TASK REQUIREMENTS: From the first line to the last, repeat the records exactly and skip the pictures.

MATERIAL TO PROCESS:
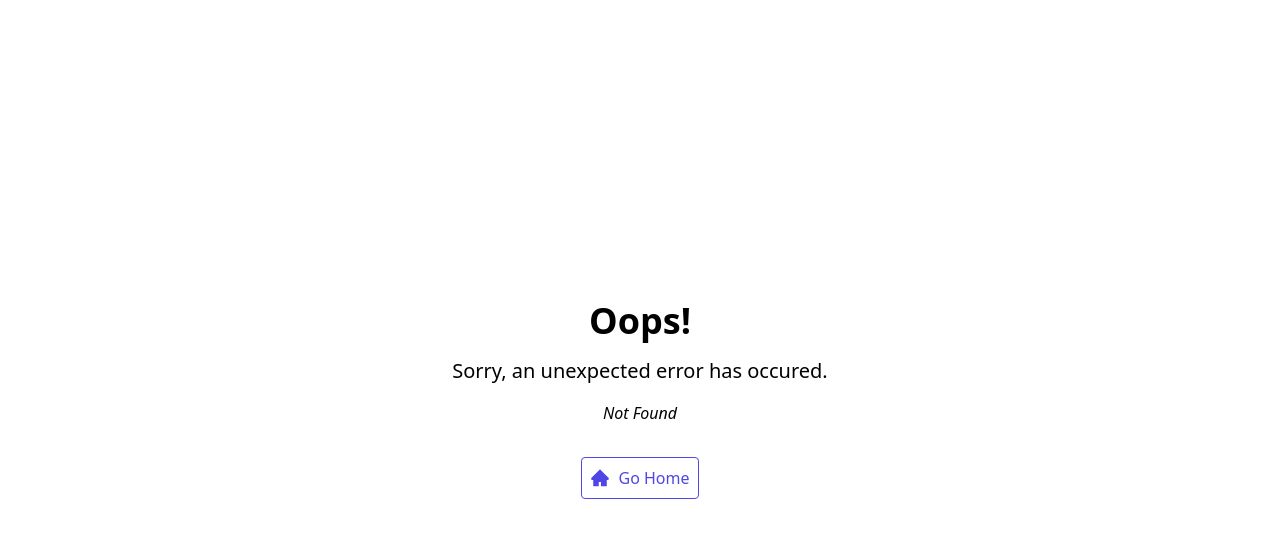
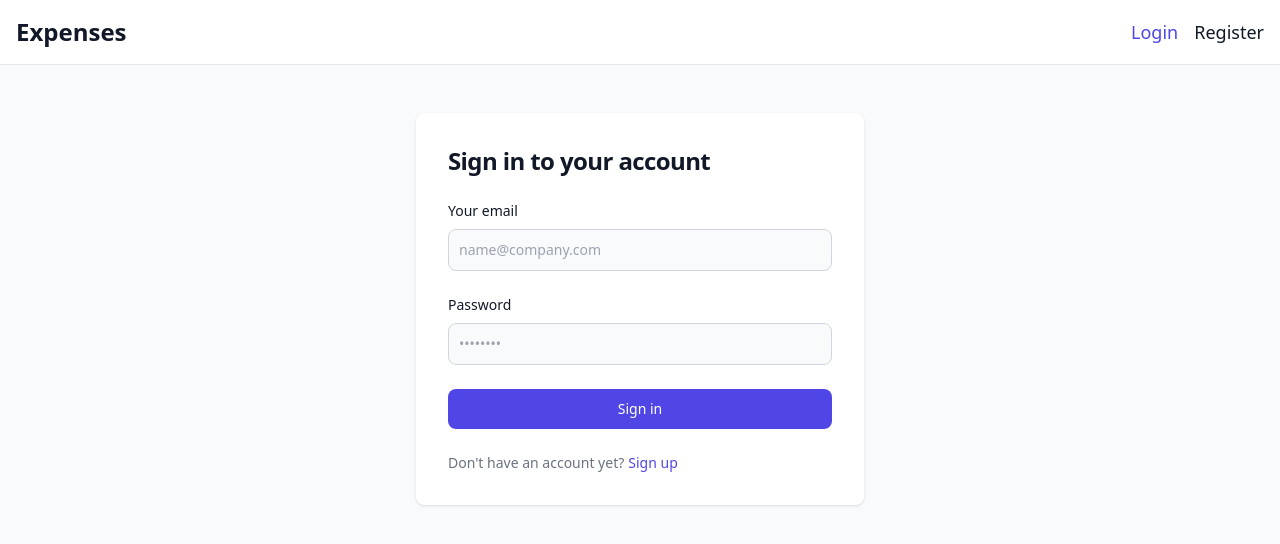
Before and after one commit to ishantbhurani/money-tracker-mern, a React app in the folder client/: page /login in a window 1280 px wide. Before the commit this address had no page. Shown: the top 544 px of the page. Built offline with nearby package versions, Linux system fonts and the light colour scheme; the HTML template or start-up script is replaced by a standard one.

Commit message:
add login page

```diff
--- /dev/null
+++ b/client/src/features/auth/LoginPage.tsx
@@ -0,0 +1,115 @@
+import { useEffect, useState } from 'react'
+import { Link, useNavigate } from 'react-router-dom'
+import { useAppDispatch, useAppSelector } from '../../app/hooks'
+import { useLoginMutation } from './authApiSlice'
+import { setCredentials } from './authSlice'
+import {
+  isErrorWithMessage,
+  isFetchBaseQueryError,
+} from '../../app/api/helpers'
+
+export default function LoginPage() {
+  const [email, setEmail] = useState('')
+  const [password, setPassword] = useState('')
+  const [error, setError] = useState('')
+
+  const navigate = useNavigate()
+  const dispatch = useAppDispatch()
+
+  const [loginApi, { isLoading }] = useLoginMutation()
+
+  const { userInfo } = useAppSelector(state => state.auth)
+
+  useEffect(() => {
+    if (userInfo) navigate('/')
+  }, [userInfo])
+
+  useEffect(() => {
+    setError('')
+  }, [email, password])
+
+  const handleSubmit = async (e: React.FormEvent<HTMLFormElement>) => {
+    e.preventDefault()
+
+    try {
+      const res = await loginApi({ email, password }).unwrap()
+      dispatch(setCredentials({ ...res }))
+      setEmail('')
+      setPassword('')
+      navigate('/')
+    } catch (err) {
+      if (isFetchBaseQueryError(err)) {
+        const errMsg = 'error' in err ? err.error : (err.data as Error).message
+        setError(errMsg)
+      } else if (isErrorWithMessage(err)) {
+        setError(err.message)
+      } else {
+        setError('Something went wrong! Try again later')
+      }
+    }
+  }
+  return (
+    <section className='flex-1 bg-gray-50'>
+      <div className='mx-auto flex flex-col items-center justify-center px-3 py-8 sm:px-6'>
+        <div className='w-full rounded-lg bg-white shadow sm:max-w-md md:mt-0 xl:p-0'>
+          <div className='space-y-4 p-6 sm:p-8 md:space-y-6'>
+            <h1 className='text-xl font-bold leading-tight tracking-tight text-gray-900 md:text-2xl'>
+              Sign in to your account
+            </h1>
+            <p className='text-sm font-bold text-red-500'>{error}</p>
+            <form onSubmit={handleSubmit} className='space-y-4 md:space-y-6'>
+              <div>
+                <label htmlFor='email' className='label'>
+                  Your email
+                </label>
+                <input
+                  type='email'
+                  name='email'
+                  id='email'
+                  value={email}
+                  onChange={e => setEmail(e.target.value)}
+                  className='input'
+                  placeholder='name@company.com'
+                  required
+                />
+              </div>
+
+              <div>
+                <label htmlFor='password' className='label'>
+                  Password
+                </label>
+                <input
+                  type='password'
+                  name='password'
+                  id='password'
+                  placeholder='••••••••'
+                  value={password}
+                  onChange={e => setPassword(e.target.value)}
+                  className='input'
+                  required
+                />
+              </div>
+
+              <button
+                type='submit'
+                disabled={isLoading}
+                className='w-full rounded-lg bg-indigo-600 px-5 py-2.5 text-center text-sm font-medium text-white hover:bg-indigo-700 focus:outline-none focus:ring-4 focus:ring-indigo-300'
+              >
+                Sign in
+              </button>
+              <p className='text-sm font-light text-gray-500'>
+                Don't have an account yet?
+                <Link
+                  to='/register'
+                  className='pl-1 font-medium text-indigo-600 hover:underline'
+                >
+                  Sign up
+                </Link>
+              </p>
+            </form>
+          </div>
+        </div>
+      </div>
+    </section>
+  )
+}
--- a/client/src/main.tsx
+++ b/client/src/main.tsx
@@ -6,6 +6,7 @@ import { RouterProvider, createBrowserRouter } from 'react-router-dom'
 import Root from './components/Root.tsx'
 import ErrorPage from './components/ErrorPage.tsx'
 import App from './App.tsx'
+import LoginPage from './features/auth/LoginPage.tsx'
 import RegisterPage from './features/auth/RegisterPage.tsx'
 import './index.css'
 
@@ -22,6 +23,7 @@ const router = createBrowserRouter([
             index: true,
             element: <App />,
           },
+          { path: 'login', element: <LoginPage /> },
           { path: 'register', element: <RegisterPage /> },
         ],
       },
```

TASK OUTPUT:
Before and after one commit to ishantbhurani/money-tracker-mern, a React app in the folder client/: page /login in a window 1280 px wide. Before the commit this address had no page. Shown: the top 544 px of the page. Built offline with nearby package versions, Linux system fonts and the light colour scheme; the HTML template or start-up script is replaced by a standard one.

Commit message:
add login page

```diff
--- /dev/null
+++ b/client/src/features/auth/LoginPage.tsx
@@ -0,0 +1,115 @@
+import { useEffect, useState } from 'react'
+import { Link, useNavigate } from 'react-router-dom'
+import { useAppDispatch, useAppSelector } from '../../app/hooks'
+import { useLoginMutation } from './authApiSlice'
+import { setCredentials } from './authSlice'
+import {
+  isErrorWithMessage,
+  isFetchBaseQueryError,
+} from '../../app/api/helpers'
+
+export default function LoginPage() {
+  const [email, setEmail] = useState('')
+  const [password, setPassword] = useState('')
+  const [error, setError] = useState('')
+
+  const navigate = useNavigate()
+  const dispatch = useAppDispatch()
+
+  const [loginApi, { isLoading }] = useLoginMutation()
+
+  const { userInfo } = useAppSelector(state => state.auth)
+
+  useEffect(() => {
+    if (userInfo) navigate('/')
+  }, [userInfo])
+
+  useEffect(() => {
+    setError('')
+  }, [email, password])
+
+  const handleSubmit = async (e: React.FormEvent<HTMLFormElement>) => {
+    e.preventDefault()
+
+    try {
+      const res = await loginApi({ email, password }).unwrap()
+      dispatch(setCredentials({ ...res }))
+      setEmail('')
+      setPassword('')
+      navigate('/')
+    } catch (err) {
+      if (isFetchBaseQueryError(err)) {
+        const errMsg = 'error' in err ? err.error : (err.data as Error).message
+        setError(errMsg)
+      } else if (isErrorWithMessage(err)) {
+        setError(err.message)
+      } else {
+        setError('Something went wrong! Try again later')
+      }
+    }
+  }
+  return (
+    <section className='flex-1 bg-gray-50'>
+      <div className='mx-auto flex flex-col items-center justify-center px-3 py-8 sm:px-6'>
+        <div className='w-full rounded-lg bg-white shadow sm:max-w-md md:mt-0 xl:p-0'>
+          <div className='space-y-4 p-6 sm:p-8 md:space-y-6'>
+            <h1 className='text-xl font-bold leading-tight tracking-tight text-gray-900 md:text-2xl'>
+              Sign in to your account
+            </h1>
+            <p className='text-sm font-bold text-red-500'>{error}</p>
+            <form onSubmit={handleSubmit} className='space-y-4 md:space-y-6'>
+              <div>
+                <label htmlFor='email' className='label'>
+                  Your email
+                </label>
+                <input
+                  type='email'
+                  name='email'
+                  id='email'
+                  value={email}
+                  onChange={e => setEmail(e.target.value)}
+                  className='input'
+                  placeholder='name@company.com'
+                  required
+                />
+              </div>
+
+              <div>
+                <label htmlFor='password' className='label'>
+                  Password
+                </label>
+                <input
+                  type='password'
+                  name='password'
+                  id='password'
+                  placeholder='••••••••'
+                  value={password}
+                  onChange={e => setPassword(e.target.value)}
+                  className='input'
+                  required
+                />
+              </div>
+
+              <button
+                type='submit'
+                disabled={isLoading}
+                className='w-full rounded-lg bg-indigo-600 px-5 py-2.5 text-center text-sm font-medium text-white hover:bg-indigo-700 focus:outline-none focus:ring-4 focus:ring-indigo-300'
+              >
+                Sign in
+              </button>
+              <p className='text-sm font-light text-gray-500'>
+                Don't have an account yet?
+                <Link
+                  to='/register'
+                  className='pl-1 font-medium text-indigo-600 hover:underline'
+                >
+                  Sign up
+                </Link>
+              </p>
+            </form>
+          </div>
+        </div>
+      </div>
+    </section>
+  )
+}
--- a/client/src/main.tsx
+++ b/client/src/main.tsx
@@ -6,6 +6,7 @@ import { RouterProvider, createBrowserRouter } from 'react-router-dom'
 import Root from './components/Root.tsx'
 import ErrorPage from './components/ErrorPage.tsx'
 import App from './App.tsx'
+import LoginPage from './features/auth/LoginPage.tsx'
 import RegisterPage from './features/auth/RegisterPage.tsx'
 import './index.css'
 
@@ -22,6 +23,7 @@ const router = createBrowserRouter([
             index: true,
             element: <App />,
           },
+          { path: 'login', element: <LoginPage /> },
           { path: 'register', element: <RegisterPage /> },
         ],
       },
```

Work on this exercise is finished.